She did — a little blue gingham dress for one of her daughters, and it's as trendy as anything you'd find in stores.
"She wore it for three days straight," said Miller, who has four children. "She wanted to sleep in it."
The dress was a hit with her daughter and on social media, too, where Miller shares before-and-after photos of her designs. She's since made several more, all from her husband's old shirts.
Miller insists they're not as hard to make as they look. Since the shirts already have hems and buttons, she keeps those details in place, which saves time. She can make a dress in about two hours.
"The part that's really fun for me is the limitation of only using the shirt to make the outfits work," Miller said.
She added that creativity is important. Miller, a former art teacher, used to paint, but stopped when her first baby, a boy, was born nearly 6 years ago.
"We were living in this little basement apartment and it didn't have good air flow," she said. "It was just so tiny and I was afraid the oil paint and the fumes would affect him, so I stopped."
She'd also gotten caught up in the whirlwind of motherhood.
"My whole life was changing," Miller said. "So to stop painting ... it felt like a loss of identity. I was also struggling with postpartum depression."
Her husband had an idea, though. One day he surprised her with a $50 sewing machine. Miller taught herself how to use it by watching YouTube videos, and soon enough, she was "hooked," she said. She started making stuffed animals and clothes from patterns, but didn't experiment with her husband's old clothes until this year. Now he's happy to scour his closet for shirts she can reinvent.
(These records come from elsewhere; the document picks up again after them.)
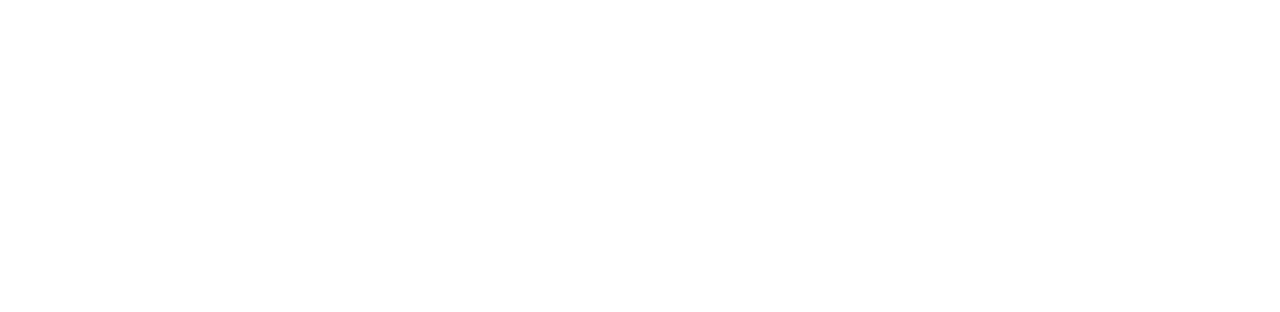
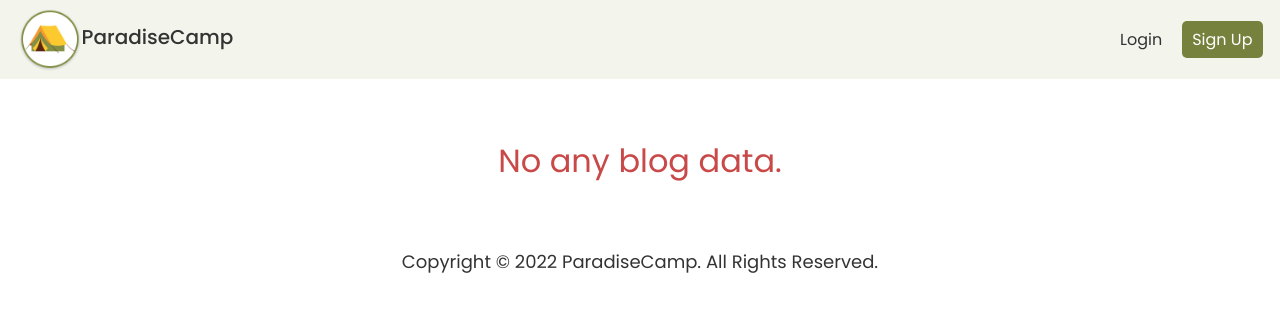
Before and after one commit to dikxak/paradise-camp-frontend, a React (Create React App) app: page /myblogs in a window 1280 px wide. Before the commit this address had no page. Shown: the top 312 px of the page. Built offline with nearby package versions, Linux system fonts and the light colour scheme; no server answers; what javascript-time-ago would draw is missing.

Commit message:
add page for showing blogs for certain user

```diff
--- a/src/App.js
+++ b/src/App.js
@@ -18,6 +18,8 @@ import UpdateLocationPage from './pages/UpdateLocationPage/UpdateLocationPage';
 import UpdateBlogPage from './pages/UpdateBlogPage/UpdateBlogPage';
 import AllSpotPage from './pages/AllSpotPage/AllSpotPage';
 import AllBlogPage from './pages/AllBlogPage/AllBlogPage';
+import MySpotsPage from './pages/MySpotsPage/MySpotsPage';
+import MyBlogsPage from './pages/MyBlogsPage/MyBlogsPage';
 
 const App = () => {
   return (
@@ -40,11 +42,13 @@ const App = () => {
               path="/location/update/:id"
               element={<UpdateLocationPage />}
             />
+            <Route path="/mylocations" element={<MySpotsPage />} />
             <Route path="/location/all" element={<AllSpotPage />} />
             <Route path="/blog/:id" element={<BlogPage />} />
             <Route path="/blog/add" element={<AddBlogPage />} />
             <Route path="/blog/update/:id" element={<UpdateBlogPage />} />
             <Route path="/blog/all" element={<AllBlogPage />} />
+            <Route path="/myblogs" element={<MyBlogsPage />} />
           </Routes>
         </ShowMessageContextProvider>
       </LoadingContextProvider>
--- a/src/general.css
+++ b/src/general.css
@@ -103,6 +103,13 @@ a:visited,
   margin-top: -1.6rem;
 }
 
+.warning-msg {
+  color: #c94848;
+  font-size: 3.2rem;
+  text-align: center;
+  padding-top: 6.4rem;
+}
+
 #map {
   width: 100%;
   height: 60vh;
--- a/src/pages/HomePage/HomePage.js
+++ b/src/pages/HomePage/HomePage.js
@@ -82,20 +82,32 @@ const HomePage = props => {
         document.getElementById('message-root')
       )}
       <Navbar />
+      {spotDataPicnic.length === 0 ? (
+        <p className="warning-msg">No any data available.</p>
+      ) : (
         <HomeSection
           sectionHeading={'Picnic Spots'}
           spotData={spotDataPicnic.slice(0, 10)}
         />
+      )}
+      {spotDataCamping.length === 0 ? (
+        <p className="warning-msg">No any data available.</p>
+      ) : (
         <HomeSection
           sectionHeading={'Camping Spots'}
           spotData={spotDataCamping.slice(0, 10)}
         />
+      )}
       <div className={styles['view-all-container']}>
         <NavLink to={'/location/all'} className={styles['view-all-link']}>
           View All Spots &#8594;
         </NavLink>
       </div>
+      {blogData.length === 0 ? (
+        <p className="warning-msg">No any data available.</p>
+      ) : (
         <BlogSection heading={'Blogs'} blogData={blogData.slice(0, 6)} />
+      )}
       <div className={styles['view-all-container']}>
         <NavLink to={'/blog/all'} className={styles['view-all-link']}>
           View All Blogs &#8594;
--- /dev/null
+++ b/src/pages/MyBlogsPage/MyBlogsPage.js
@@ -0,0 +1,46 @@
+import React, { useState, useCallback, useEffect } from 'react';
+
+import axios from 'axios';
+
+import Footer from '../../components/ui/Footer/Footer';
+import Navbar from '../../components/ui/Navbar/Navbar';
+import BlogSection from '../HomePage/BlogSection/BlogSection';
+
+import styles from './MyBlogsPage.module.css';
+
+const MyBlogsPage = () => {
+  const [blogData, setBlogData] = useState([]);
+
+  const getBlogData = useCallback(async () => {
+    const res = await axios.get('http://localhost:90/blogs/get/me', {
+      headers: { Authorization: `Bearer ${localStorage.getItem('token')}` },
+    });
+    return res.data.blogData;
+  }, []);
+
+  useEffect(() => {
+    const setData = async () => {
+      const data = await getBlogData();
+      setBlogData(data);
+    };
+
+    setData();
+  }, [getBlogData]);
+  return (
+    <React.Fragment>
+      <Navbar />
+      {blogData.length === 0 ? (
+        <p className="warning-msg">No any blog data.</p>
+      ) : (
+        <BlogSection
+          headingStyle={styles['heading-style']}
+          heading={`${localStorage.getItem('userFullName')}'s Blogs`}
+          blogData={blogData}
+        />
+      )}
+      <Footer />
+    </React.Fragment>
+  );
+};
+
+export default MyBlogsPage;
--- /dev/null
+++ b/src/pages/MyBlogsPage/MyBlogsPage.module.css
@@ -0,0 +1,5 @@
+.heading-style {
+  padding-bottom: 1.2rem;
+  text-align: center;
+  border-bottom: 2px solid rgb(117, 129, 61, 0.2);
+}
--- a/src/pages/MySpotsPage/MySpotsPage.js
+++ b/src/pages/MySpotsPage/MySpotsPage.js
@@ -36,7 +36,7 @@ const MySpotsPage = () => {
     <React.Fragment>
       <Navbar />
       {spotData.length === 0 ? (
-        <p>No any spot available.</p>
+        <p className="warning-msg">No any spot available.</p>
       ) : (
         <HomeSection
           headingStyle={styles['heading-style']}
```
Lines whose indentation alone changed are shown as unchanged.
"He sees how much creativity helps me be so much happier," Miller said. "It's a huge outlet for me."
And she has a valuable message for any other moms who might have lost sight of their passions.
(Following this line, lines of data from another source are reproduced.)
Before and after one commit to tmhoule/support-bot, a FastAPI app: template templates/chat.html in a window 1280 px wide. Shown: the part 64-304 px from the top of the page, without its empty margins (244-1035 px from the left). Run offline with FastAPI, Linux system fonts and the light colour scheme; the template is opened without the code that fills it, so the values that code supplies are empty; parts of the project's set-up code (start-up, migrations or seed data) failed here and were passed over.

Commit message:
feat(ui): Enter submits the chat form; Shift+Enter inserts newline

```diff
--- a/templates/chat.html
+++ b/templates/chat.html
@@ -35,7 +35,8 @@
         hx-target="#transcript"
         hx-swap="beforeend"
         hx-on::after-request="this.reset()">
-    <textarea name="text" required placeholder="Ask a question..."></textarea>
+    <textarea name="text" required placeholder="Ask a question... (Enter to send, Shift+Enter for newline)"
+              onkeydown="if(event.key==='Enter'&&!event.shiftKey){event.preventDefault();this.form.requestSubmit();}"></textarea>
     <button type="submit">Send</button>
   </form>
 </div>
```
"I think its important for parents to have an outlet, and to be creative in their own life ... and to have things that interest you outside of your own children," Miller said. "Our kids are so important, but we also need to take care of ourselves sometimes."
"For me, making these outfits is about the creativity," she continued. "And it's about me finding time to be creative, outside of my children."